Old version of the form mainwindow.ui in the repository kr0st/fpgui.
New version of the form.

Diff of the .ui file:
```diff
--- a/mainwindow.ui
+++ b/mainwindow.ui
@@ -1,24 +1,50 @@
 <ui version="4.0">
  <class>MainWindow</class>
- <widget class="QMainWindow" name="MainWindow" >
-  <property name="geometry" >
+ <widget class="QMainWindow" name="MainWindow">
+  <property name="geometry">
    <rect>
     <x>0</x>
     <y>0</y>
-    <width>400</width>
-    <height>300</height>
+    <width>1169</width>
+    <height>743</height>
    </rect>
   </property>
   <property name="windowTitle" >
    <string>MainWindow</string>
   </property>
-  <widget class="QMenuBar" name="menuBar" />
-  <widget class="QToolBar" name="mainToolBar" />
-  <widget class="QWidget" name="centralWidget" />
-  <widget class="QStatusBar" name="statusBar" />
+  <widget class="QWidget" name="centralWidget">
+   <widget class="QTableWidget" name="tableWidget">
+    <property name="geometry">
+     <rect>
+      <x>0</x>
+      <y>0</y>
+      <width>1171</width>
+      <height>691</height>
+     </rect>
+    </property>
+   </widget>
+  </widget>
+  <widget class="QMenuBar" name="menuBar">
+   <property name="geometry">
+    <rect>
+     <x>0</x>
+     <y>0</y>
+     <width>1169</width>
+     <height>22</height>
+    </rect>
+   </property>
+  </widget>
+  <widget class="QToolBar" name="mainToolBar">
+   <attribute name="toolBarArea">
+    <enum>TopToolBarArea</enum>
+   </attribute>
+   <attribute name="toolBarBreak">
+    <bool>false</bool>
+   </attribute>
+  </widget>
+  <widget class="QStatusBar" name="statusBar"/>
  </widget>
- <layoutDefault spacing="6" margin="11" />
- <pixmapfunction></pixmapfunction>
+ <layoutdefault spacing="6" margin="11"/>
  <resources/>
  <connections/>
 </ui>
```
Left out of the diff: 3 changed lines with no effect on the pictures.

※ ※ ※

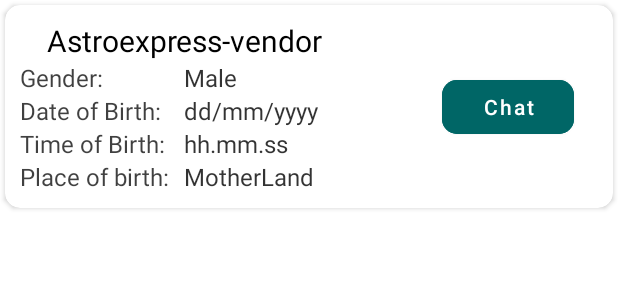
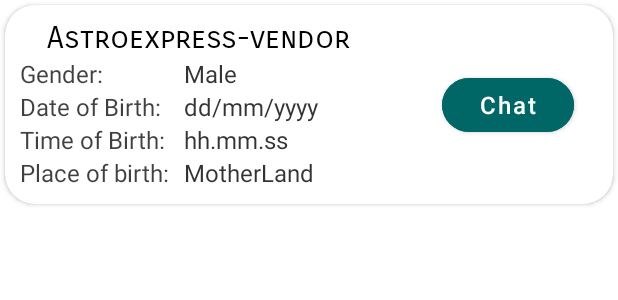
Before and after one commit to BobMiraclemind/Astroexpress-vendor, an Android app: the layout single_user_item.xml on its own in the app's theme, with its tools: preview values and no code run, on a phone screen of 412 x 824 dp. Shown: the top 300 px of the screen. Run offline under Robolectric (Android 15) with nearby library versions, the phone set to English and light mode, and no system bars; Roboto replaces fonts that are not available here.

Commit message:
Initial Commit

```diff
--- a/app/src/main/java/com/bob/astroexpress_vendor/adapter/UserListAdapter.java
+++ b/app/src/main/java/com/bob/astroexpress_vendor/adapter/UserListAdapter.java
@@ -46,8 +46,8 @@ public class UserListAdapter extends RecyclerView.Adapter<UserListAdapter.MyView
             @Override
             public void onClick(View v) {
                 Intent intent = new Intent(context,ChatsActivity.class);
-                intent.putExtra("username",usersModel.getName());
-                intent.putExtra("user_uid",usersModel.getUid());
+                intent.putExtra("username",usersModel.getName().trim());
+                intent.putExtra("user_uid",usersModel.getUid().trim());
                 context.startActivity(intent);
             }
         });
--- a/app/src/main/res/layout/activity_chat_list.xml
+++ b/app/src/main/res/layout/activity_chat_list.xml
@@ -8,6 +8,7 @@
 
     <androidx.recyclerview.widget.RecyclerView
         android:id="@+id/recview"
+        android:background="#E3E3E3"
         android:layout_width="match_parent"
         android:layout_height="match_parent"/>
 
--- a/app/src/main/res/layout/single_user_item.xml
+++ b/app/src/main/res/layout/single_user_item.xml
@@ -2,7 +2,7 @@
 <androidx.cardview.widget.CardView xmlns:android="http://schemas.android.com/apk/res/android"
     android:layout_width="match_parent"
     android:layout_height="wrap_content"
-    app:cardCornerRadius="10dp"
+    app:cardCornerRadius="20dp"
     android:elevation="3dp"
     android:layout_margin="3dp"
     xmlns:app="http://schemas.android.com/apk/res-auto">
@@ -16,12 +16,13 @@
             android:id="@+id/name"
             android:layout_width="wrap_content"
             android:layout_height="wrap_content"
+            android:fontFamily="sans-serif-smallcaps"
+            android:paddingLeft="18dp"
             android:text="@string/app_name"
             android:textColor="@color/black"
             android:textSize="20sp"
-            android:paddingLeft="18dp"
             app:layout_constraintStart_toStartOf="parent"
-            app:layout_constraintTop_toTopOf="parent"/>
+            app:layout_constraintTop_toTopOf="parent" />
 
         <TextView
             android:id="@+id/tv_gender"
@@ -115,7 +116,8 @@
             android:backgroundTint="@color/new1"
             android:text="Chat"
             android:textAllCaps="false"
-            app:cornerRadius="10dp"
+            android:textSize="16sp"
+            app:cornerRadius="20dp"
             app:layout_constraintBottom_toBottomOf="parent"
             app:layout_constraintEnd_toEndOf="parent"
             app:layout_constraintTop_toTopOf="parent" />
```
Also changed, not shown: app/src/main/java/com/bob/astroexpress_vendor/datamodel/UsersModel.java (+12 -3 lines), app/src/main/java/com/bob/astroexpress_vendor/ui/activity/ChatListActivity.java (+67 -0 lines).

※ ※ ※

DIRECTIONS FOR THIS TASK => Please give the number of lines in the data where "context" appears, without any other words.

ANSWER BOX => 2